[Itemized modification records]

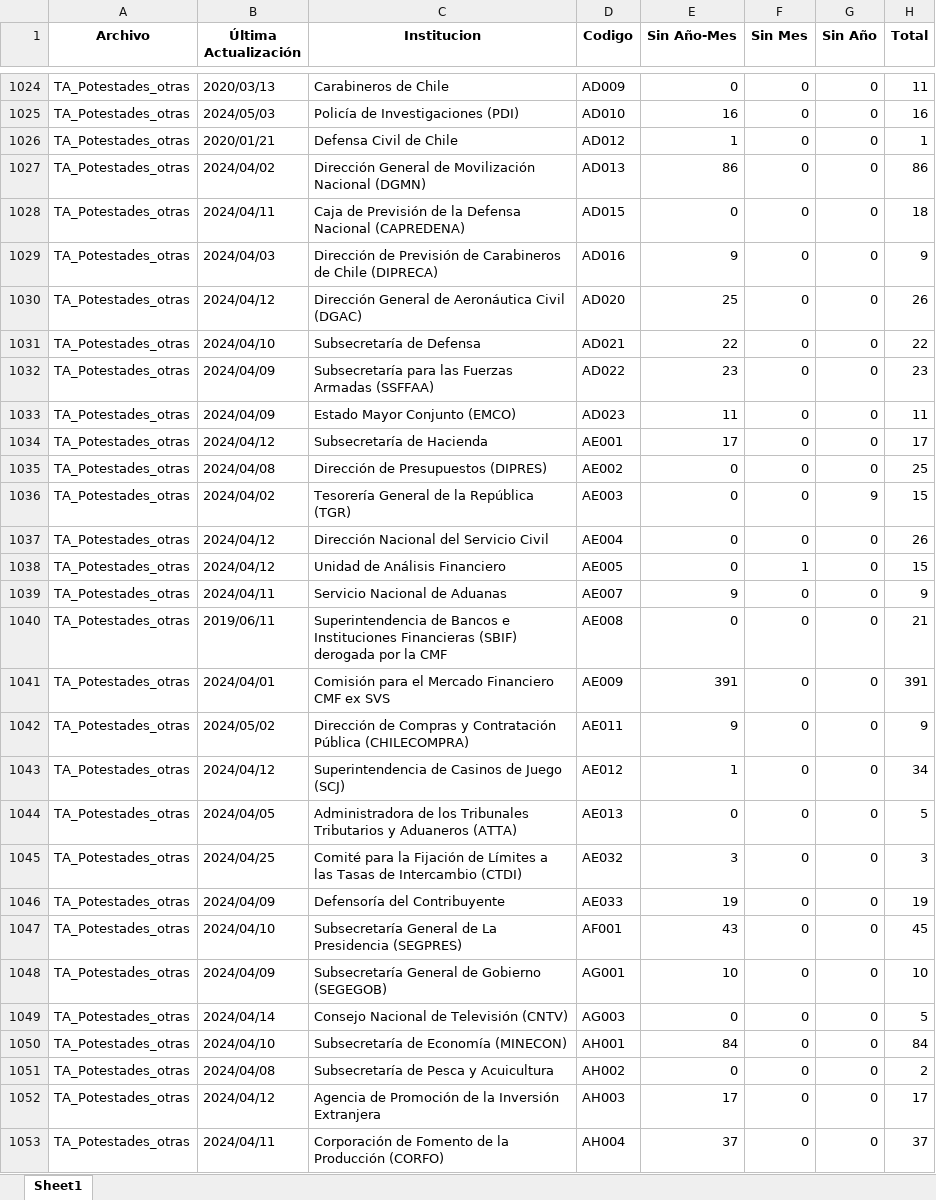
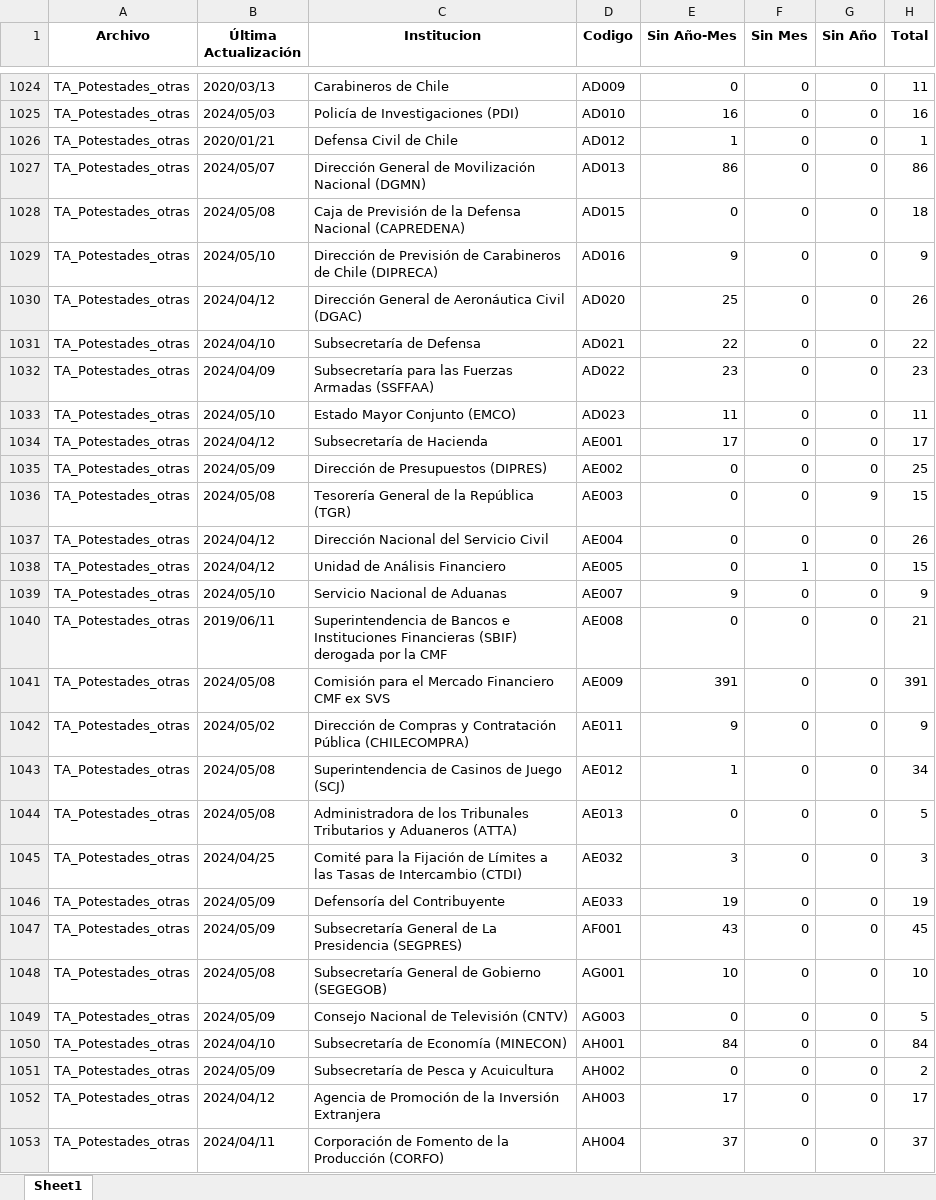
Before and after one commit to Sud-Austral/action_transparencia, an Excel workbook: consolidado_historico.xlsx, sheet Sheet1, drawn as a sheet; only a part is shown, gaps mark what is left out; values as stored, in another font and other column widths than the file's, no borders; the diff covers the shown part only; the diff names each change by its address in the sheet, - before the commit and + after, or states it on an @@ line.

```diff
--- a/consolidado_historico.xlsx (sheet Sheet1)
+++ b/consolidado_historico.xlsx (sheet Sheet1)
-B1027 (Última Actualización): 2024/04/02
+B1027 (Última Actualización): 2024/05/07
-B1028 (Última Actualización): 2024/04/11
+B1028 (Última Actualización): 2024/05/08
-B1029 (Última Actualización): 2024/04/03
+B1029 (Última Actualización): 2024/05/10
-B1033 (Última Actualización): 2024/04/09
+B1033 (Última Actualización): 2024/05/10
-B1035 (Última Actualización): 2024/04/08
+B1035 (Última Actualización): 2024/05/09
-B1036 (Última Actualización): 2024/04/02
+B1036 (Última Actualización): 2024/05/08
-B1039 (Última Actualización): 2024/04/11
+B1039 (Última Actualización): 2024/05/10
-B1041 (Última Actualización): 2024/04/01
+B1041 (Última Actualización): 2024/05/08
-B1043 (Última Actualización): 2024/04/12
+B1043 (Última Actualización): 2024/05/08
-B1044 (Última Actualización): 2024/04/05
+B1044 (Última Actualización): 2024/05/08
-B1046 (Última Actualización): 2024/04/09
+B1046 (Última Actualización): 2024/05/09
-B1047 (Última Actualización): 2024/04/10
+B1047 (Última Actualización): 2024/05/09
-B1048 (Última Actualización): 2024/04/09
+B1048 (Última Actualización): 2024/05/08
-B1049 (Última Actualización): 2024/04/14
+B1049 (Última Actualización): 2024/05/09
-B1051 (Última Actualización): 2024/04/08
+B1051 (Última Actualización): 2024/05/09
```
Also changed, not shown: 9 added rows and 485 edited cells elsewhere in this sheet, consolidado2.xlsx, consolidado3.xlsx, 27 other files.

> _Action item_: Match on "other" and report each line of the data above that has it.

> _Completed exercise_:
Before and after one commit to Sud-Austral/action_transparencia, an Excel workbook: consolidado_historico.xlsx, sheet Sheet1, drawn as a sheet; only a part is shown, gaps mark what is left out; values as stored, in another font and other column widths than the file's, no borders; the diff covers the shown part only; the diff names each change by its address in the sheet, - before the commit and + after, or states it on an @@ line.
Also changed, not shown: 9 added rows and 485 edited cells elsewhere in this sheet, consolidado2.xlsx, consolidado3.xlsx, 27 other files.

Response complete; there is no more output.